→ **THE TASK**
Find every line in the records below that holds the word "version", and copy each one.

[DATA]

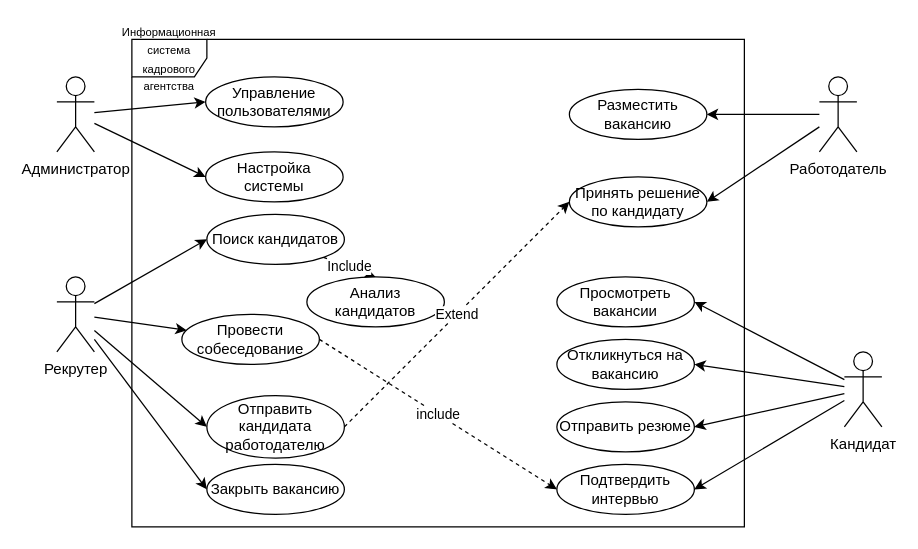
Earlier version of the draw.io diagram Диаграмма_вариантов.drawio (Regdal-cyber/Coursework). Source tidied: cells renumbered, new cells numbered last; positions are measured from the earlier drawing's top-left corner, leaving out a move shared by most shapes. Both pictures are drawn from the tidied source at 125%, with x=0, y=0 at pixel (56, 39).
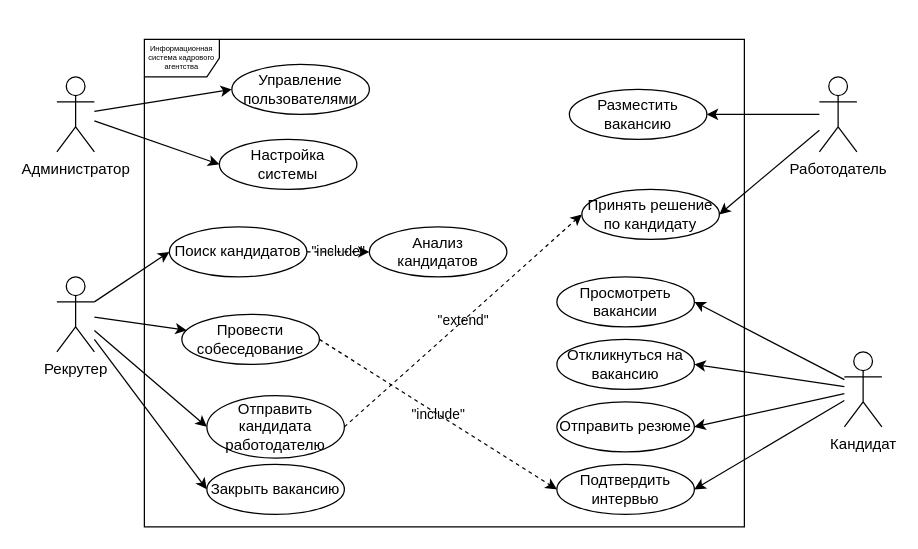
Above is the later version.

The change refers to these unchanged cells:
```xml
<mxCell id="22" value="Подтвердить интервью" style="ellipse;whiteSpace=wrap;html=1;" parent="1" vertex="1">
  <mxGeometry x="400" y="340" width="110" height="40" as="geometry" />
</mxCell>
<mxCell id="28" value="Провести собеседование" style="ellipse;whiteSpace=wrap;html=1;" parent="1" vertex="1">
  <mxGeometry x="100" y="220" width="110" height="40" as="geometry" />
</mxCell>
<mxCell id="30" value="Отправить кандидата работодателю" style="ellipse;whiteSpace=wrap;html=1;" parent="1" vertex="1">
  <mxGeometry x="120" y="285" width="110" height="50" as="geometry" />
</mxCell>
```

Diff of the diagram source:
```diff
@@
     <mxCell id="18" value="Принять решение по кандидату" style="ellipse;whiteSpace=wrap;html=1;" parent="1" vertex="1">
-      <mxGeometry x="410" y="110" width="110" height="40" as="geometry" />
+      <mxGeometry x="420" y="120" width="110" height="40" as="geometry" />
     </mxCell>
@@
-    <mxCell id="23" value="Include" style="edgeStyle=none;rounded=0;jettySize=auto;html=1;entryX=0.5;entryY=0;entryDx=0;entryDy=0;dashed=1;" parent="1" edge="1" source="24" target="26">
+    <mxCell id="23" value="&quot;include&quot;" style="edgeStyle=none;rounded=0;jettySize=auto;html=1;entryX=0;entryY=0.5;entryDx=0;entryDy=0;dashed=1;labelBackgroundColor=none;" parent="1" edge="1" source="24" target="26">
       <mxGeometry relative="1" as="geometry" />
     </mxCell>
     <mxCell id="24" value="Поиск кандидатов" style="ellipse;whiteSpace=wrap;html=1;" parent="1" vertex="1">
-      <mxGeometry x="120" y="140" width="110" height="40" as="geometry" />
+      <mxGeometry x="90" y="150" width="110" height="40" as="geometry" />
     </mxCell>
@@
     <mxCell id="26" value="Анализ кандидатов" style="ellipse;whiteSpace=wrap;html=1;" parent="1" vertex="1">
-      <mxGeometry x="200" y="190" width="110" height="40" as="geometry" />
+      <mxGeometry x="250" y="150" width="110" height="40" as="geometry" />
     </mxCell>
-    <mxCell id="27" value="include" style="edgeStyle=none;rounded=0;jettySize=auto;html=1;entryX=0;entryY=0.5;entryDx=0;entryDy=0;exitX=1;exitY=0.5;exitDx=0;exitDy=0;dashed=1;" parent="1" edge="1" source="28" target="22">
+    <mxCell id="27" value="&quot;include&quot;" style="edgeStyle=none;rounded=0;jettySize=auto;html=1;entryX=0;entryY=0.5;entryDx=0;entryDy=0;exitX=1;exitY=0.5;exitDx=0;exitDy=0;dashed=1;labelBackgroundColor=none;" parent="1" edge="1" source="28" target="22">
       <mxGeometry relative="1" as="geometry" />
     </mxCell>
@@
-    <mxCell id="29" value="Extend" style="edgeStyle=none;rounded=0;jettySize=auto;html=1;entryX=0;entryY=0.5;entryDx=0;entryDy=0;dashed=1;exitX=1;exitY=0.5;exitDx=0;exitDy=0;" parent="1" edge="1" source="30" target="18">
+    <mxCell id="29" value="&quot;extend&quot;" style="edgeStyle=none;rounded=0;jettySize=auto;html=1;entryX=0;entryY=0.5;entryDx=0;entryDy=0;dashed=1;exitX=1;exitY=0.5;exitDx=0;exitDy=0;labelBackgroundColor=none;" parent="1" edge="1" source="30" target="18">
       <mxGeometry relative="1" as="geometry" />
     </mxCell>
@@
     <mxCell id="32" value="Управление пользователями" style="ellipse;whiteSpace=wrap;html=1;" parent="1" vertex="1">
-      <mxGeometry x="119" y="30" width="110" height="40" as="geometry" />
+      <mxGeometry x="140" y="20" width="110" height="40" as="geometry" />
     </mxCell>
     <mxCell id="33" value="Настройка системы" style="ellipse;whiteSpace=wrap;html=1;" parent="1" vertex="1">
-      <mxGeometry x="119" y="90" width="110" height="40" as="geometry" />
+      <mxGeometry x="130" y="80" width="110" height="40" as="geometry" />
     </mxCell>
-    <mxCell id="34" value="&lt;font style=&quot;font-size: 9px;&quot;&gt;Информационная система кадрового агентства&lt;/font&gt;" style="shape=umlFrame;whiteSpace=wrap;html=1;" parent="1" vertex="1">
-      <mxGeometry x="60" width="490" height="390" as="geometry" />
+    <mxCell id="34" value="&lt;font style=&quot;font-size: 6px;&quot;&gt;Информационная система кадрового агентства&lt;/font&gt;" style="shape=umlFrame;whiteSpace=wrap;html=1;align=center;verticalAlign=middle;horizontal=1;fontSize=6;" parent="1" vertex="1">
+      <mxGeometry x="70" width="480" height="390" as="geometry" />
     </mxCell>
```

[/DATA]

→ **SOLUTION**
Earlier version of the draw.io diagram Диаграмма_вариантов.drawio (Regdal-cyber/Coursework). Source tidied: cells renumbered, new cells numbered last; positions are measured from the earlier drawing's top-left corner, leaving out a move shared by most shapes. Both pictures are drawn from the tidied source at 125%, with x=0, y=0 at pixel (56, 39).
Above is the later version.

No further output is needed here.